But not by President Nicolas Sarkozy, as was initially intended.
This is because the plan is known to have deeply disappointed the president, to the extent that he last week quietly commissioned a trans-cabinet task force to come up with more radical and wide-ranging reforms for his own presentation of "the details of the suburbs plan", scheduled for 8 February.
A famously forceful interior minister under Jacques Chirac, Mr Sarkozy was branded an authoritarian (and worse) by the opposition because of his often-misquoted remark on ridding dangerous neighbourhoods of "scum".
In fact, the word was never meant to refer to all young inhabitants of the troubled areas, only the rioters, and was indeed first used by local residents themselves during a Sarkozy walkabout at Argenteuil in October 2005.
Mr Sarkozy was elected on a platform which included finding solutions to the ethnic and unemployment problems which led to France's month-long 2005 race riots. His first move was to assemble France's first multi-cultural cabinet, with several representatives of what are known here as "visible minorities", instead of the lily-white governments, both Left and Right, which had until then ruled the country.

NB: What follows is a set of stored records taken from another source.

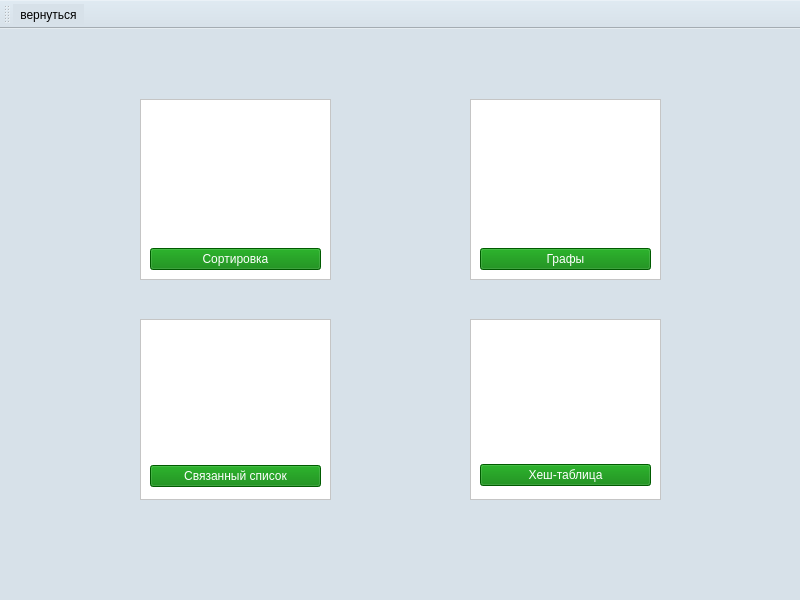
First picture: the form in untitled/menuwindow.ui, repository DanGrigorenko/CourseWork, before the edit.
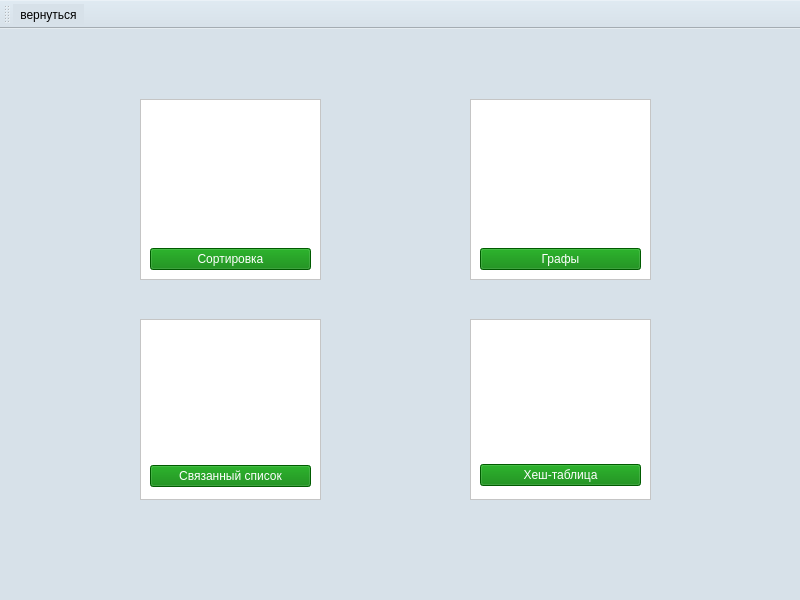
Second picture: the form after the edit. Icons and pictures are not drawn.

```diff
--- a/untitled/menuwindow.ui
+++ b/untitled/menuwindow.ui
@@ -22,7 +22,7 @@
      <rect>
       <x>140</x>
       <y>70</y>
-      <width>191</width>
+      <width>181</width>
       <height>181</height>
      </rect>
     </property>
@@ -40,7 +40,7 @@
       <rect>
        <x>10</x>
        <y>10</y>
-       <width>171</width>
+       <width>161</width>
        <height>161</height>
       </rect>
      </property>
@@ -74,7 +74,7 @@
      <rect>
       <x>470</x>
       <y>70</y>
-      <width>191</width>
+      <width>181</width>
       <height>181</height>
      </rect>
     </property>
@@ -92,7 +92,7 @@
       <rect>
        <x>10</x>
        <y>10</y>
-       <width>171</width>
+       <width>161</width>
        <height>161</height>
       </rect>
      </property>
@@ -126,7 +126,7 @@
      <rect>
       <x>140</x>
       <y>290</y>
-      <width>191</width>
+      <width>181</width>
       <height>181</height>
      </rect>
     </property>
@@ -144,7 +144,7 @@
       <rect>
        <x>10</x>
        <y>10</y>
-       <width>171</width>
+       <width>161</width>
        <height>158</height>
       </rect>
      </property>
@@ -178,7 +178,7 @@
      <rect>
       <x>470</x>
       <y>290</y>
-      <width>191</width>
+      <width>181</width>
       <height>181</height>
      </rect>
     </property>
@@ -196,7 +196,7 @@
       <rect>
        <x>10</x>
        <y>10</y>
-       <width>171</width>
+       <width>161</width>
        <height>157</height>
       </rect>
      </property>
```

Ms Amara is a French-Algerian socialist alderwoman from the Auvergne capital, Clermont-Ferrand, and a vigorous feminist activist who founded the Ni Putes, Ni Soumises (Neither Whores, Nor Submissives) movement in response to forced marriages, violence and gang rapes of women in France's worst areas.
She is also perhaps the most visible representative of "the new France" in the cabinet and has retained the colourful accent and expressions of the banlieues, breaking into Arabic on occasion when visiting sink estates.
Unlike Rachida Dati, the glamorous and well-spoken justice minister who is the first woman of North African background to hold a key ministerial position, Ms Amara has never set foot in a Dior shop, cuts her hair in her own bathroom, and still lives in a council flat in a working-class part of Paris rather than use her ministry's official residence near the Eiffel Tower.
She is regularly rated as one of the three most popular ministers in the cabinet and a television profile of her screened in prime time last Thursday garnered some of the evening's best ratings.
She, therefore, cannot be allowed to fail, and will stand next to the Mr Sarkozy when he finally details "her" plan's measures in three weeks' time.
Tuesday's exercise in Vaulx-en-Velin will essentially be yet another of those symbolic numbers so beloved of French politicians, in which a number of piecemeal, if well-meaning, measures will be thrown at the assembled media to show that Something Is Being Done.
Almost all of the initiatives announced in Ms Amara's Madame Figaro interview yesterday are already in operation, some for several years. Her ministry doesn't have much of a budget of its own, and is dependent on the co-operation of other, more powerful administrations, such as education, transport and health, to effect any kind of significant change.
Until the Elysée stepped in last week, Ms Amara's abrasive personality and the relative inexperience of her chief aides had not earned her much goodwill among other mandarins.
Contrary to public perception, a great deal of money has always been thrown at France's most disenfranchised areas - though not always judiciously. Even more is regularly spent on infrastructure - transport, communications, public conveniences and post offices - in a country where long-term state investment is tantamount to a lay religion. (One politically incorrect testimony to the excellence of French public transport is the sudden drop in petty crime in city centres whenever the transport unions have called a strike.)
Meanwhile, a bevy of France's supercilious but competent technocrats are now slaving away at finding radical ways of facing the stark reality that between 15 and 20 per cent of France's population live in semi-ghettoes where a de facto apartheid already exists, especially when it comes to housing and schools.
Solutions, they feel, should be radical. For instance, ending social housing policies to replace them with personalised grants so that poorer citizens can actually look for homes on the open market. This, however, would mean dismantling a entire bureaucracy which can be confidently expected to be obstructive.
If anyone can do the job - and half a dozen similar ones - it's Nicolas Sarkozy himself.
© Copyright Telegraph Media Group & Anne-Elisabeth Moutet 2008